Partnership with Bees

Partnership with Bees

Pollination is vital for the flowering plants that depends on the transfer of pollen from flower anther to stigma to reproduce. The anther is the top most part of the stamen, the flower’s male reproductive portion which produces and releases the pollen. The stigma, the top of flower’s female reproductive part, is covered in a sticky substance that catches and traps the pollen grains.

Depending on the specs of plants, the transfer of pollen from anther to stigma is achieved by various agents like wind, gravity, water, birds, bats or insects like beetles, butterflies and bees. The honey bees are the most Important pollinator as they pollinate 80% of our flowering plants/crops. World wide there are more than 20,000 bee species which occupy an Important ecological role a pollinators and are most dominant taxonomic group amongst the pollinators.

Bees provide a range of ecosystem services that contribute to the well being of people whilst maintaining the plant’s life support system. Ecosystem services inherently contribute to achieving global sustainable development.
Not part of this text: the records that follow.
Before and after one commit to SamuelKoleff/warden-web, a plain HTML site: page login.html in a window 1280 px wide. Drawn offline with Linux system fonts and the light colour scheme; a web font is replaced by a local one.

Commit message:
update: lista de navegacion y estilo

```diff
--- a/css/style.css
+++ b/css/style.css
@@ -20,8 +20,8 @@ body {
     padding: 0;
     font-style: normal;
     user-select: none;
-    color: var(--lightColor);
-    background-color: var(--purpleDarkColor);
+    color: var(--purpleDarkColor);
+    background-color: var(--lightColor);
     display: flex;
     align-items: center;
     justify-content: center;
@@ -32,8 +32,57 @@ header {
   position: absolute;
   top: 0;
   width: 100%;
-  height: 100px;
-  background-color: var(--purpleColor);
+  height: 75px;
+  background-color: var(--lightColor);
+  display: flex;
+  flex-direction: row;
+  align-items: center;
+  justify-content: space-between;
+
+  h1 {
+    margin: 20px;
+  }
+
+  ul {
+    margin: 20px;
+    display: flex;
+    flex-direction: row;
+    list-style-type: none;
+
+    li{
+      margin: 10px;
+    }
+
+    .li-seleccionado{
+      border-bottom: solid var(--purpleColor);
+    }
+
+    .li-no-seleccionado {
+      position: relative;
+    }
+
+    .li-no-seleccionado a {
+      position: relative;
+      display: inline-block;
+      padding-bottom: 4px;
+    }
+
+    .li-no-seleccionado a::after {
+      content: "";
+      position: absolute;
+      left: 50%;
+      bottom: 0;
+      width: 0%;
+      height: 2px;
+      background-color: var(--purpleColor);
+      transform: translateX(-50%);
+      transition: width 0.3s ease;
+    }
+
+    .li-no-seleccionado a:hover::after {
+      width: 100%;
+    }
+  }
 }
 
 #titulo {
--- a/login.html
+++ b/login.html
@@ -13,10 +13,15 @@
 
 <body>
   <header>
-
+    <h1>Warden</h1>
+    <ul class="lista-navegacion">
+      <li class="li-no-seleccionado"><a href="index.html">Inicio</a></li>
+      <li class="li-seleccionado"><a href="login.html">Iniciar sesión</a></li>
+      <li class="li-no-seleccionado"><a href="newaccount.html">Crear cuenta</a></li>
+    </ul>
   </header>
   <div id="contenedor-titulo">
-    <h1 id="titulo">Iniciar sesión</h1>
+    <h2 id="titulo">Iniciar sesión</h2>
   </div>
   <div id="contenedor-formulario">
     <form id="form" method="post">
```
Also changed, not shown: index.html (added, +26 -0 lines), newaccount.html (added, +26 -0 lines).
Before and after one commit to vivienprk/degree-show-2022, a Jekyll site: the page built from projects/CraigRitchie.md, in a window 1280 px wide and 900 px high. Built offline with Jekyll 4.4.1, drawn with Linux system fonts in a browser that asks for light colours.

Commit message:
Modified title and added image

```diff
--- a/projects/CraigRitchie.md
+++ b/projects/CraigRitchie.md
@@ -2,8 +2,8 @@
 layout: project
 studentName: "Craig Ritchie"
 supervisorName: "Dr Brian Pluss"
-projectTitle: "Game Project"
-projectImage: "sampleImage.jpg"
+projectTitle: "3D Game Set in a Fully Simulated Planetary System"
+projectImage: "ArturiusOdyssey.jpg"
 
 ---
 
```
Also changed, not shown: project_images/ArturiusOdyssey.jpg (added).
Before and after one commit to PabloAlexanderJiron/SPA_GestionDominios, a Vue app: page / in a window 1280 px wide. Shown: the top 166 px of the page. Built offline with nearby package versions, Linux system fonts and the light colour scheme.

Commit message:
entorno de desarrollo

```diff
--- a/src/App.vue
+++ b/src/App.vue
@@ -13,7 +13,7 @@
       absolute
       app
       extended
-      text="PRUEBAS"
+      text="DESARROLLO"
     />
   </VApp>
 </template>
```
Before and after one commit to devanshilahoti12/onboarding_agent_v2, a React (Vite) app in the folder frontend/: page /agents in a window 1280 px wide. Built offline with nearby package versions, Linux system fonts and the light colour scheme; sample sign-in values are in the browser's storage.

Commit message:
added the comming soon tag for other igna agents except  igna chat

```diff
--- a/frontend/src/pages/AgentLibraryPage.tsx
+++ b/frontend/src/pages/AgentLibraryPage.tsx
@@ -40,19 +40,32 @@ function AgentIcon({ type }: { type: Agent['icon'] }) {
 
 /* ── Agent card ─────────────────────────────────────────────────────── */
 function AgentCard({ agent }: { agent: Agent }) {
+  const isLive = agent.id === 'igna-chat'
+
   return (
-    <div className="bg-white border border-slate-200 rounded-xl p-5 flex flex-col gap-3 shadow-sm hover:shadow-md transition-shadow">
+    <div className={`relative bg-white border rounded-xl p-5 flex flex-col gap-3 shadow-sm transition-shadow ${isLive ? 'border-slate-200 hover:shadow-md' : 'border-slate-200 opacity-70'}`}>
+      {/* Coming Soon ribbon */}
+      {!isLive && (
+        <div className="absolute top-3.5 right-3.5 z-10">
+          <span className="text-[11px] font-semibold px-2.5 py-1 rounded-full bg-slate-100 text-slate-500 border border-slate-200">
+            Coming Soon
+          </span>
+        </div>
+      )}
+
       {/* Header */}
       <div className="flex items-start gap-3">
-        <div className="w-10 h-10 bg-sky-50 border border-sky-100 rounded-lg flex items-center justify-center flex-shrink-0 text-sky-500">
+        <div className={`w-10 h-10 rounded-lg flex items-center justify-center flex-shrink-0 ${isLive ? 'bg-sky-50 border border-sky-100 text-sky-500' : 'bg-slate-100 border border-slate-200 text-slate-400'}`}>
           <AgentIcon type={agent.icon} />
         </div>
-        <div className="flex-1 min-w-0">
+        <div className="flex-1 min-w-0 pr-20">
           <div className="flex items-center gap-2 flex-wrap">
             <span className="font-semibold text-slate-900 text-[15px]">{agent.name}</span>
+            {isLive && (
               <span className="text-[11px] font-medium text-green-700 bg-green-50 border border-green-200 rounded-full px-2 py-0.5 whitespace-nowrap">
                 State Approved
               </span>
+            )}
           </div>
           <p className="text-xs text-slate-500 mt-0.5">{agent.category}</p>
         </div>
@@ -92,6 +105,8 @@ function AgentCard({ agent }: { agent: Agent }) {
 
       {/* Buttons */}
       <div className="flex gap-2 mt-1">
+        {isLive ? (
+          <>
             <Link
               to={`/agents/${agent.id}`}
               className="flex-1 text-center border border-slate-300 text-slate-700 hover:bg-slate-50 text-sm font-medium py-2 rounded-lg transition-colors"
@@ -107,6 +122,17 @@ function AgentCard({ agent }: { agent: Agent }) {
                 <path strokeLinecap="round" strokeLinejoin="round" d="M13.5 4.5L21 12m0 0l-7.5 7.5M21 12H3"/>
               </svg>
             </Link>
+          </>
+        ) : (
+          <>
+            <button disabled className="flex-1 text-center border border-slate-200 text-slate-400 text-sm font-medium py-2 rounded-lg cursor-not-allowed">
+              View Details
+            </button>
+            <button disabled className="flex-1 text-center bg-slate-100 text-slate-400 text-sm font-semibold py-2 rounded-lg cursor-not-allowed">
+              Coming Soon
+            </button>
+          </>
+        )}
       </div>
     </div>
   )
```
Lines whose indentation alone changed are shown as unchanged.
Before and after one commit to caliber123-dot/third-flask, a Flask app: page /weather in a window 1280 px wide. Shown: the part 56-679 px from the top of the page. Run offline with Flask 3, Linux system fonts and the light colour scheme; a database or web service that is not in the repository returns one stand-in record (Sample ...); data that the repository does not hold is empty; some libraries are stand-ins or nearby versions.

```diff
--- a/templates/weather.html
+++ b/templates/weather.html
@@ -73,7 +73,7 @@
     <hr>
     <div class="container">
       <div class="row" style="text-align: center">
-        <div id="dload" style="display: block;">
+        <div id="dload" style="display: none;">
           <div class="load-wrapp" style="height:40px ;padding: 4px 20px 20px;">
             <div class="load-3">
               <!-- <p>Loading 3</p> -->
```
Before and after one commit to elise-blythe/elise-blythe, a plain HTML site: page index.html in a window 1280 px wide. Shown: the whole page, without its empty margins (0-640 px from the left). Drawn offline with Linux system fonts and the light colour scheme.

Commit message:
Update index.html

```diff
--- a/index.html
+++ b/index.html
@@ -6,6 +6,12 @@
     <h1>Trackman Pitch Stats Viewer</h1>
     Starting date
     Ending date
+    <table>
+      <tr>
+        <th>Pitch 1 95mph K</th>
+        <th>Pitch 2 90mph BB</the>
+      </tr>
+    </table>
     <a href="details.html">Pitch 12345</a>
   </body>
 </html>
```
Bee pollination has been identified as directly contributing to food security and biodiversity.

The contribution of wild and managed bees in pollinating wild plants in natural ecosystem and managed forests is well known. The biodiversity found within the forest provides critical range of ecosystem services including water cycle regulation and carbon sequestration. Bee pollinated planted plants provide a source of food for wild life and non-wood forest products for people. Bee keeping within forest boundaries can support forest conservation along side rural livelihoods.

Keeping bees provides opportunities for income diversity with low start-up costs, through diverse products and services including honey pollen, beeswax, propolis, royal jelly and pollination services.. Bee keeping, through pollination services help in increasing farm productivity.

The global decline of bee population poses serious threat to a wide variety of plants critical to human well-being and livelihood. The major reason for decline of bee population are:

  • Habitat loss due to intensive farming and land use change
  • Climate change
  • Extensive use of pesticides
  • Pests and Diseases
  • Invasive species of bees
  • Pollution

Organic farming initiatives with crop rotation and planting flowers for commercial use are some of the initiatives which can help in maintaining bee population.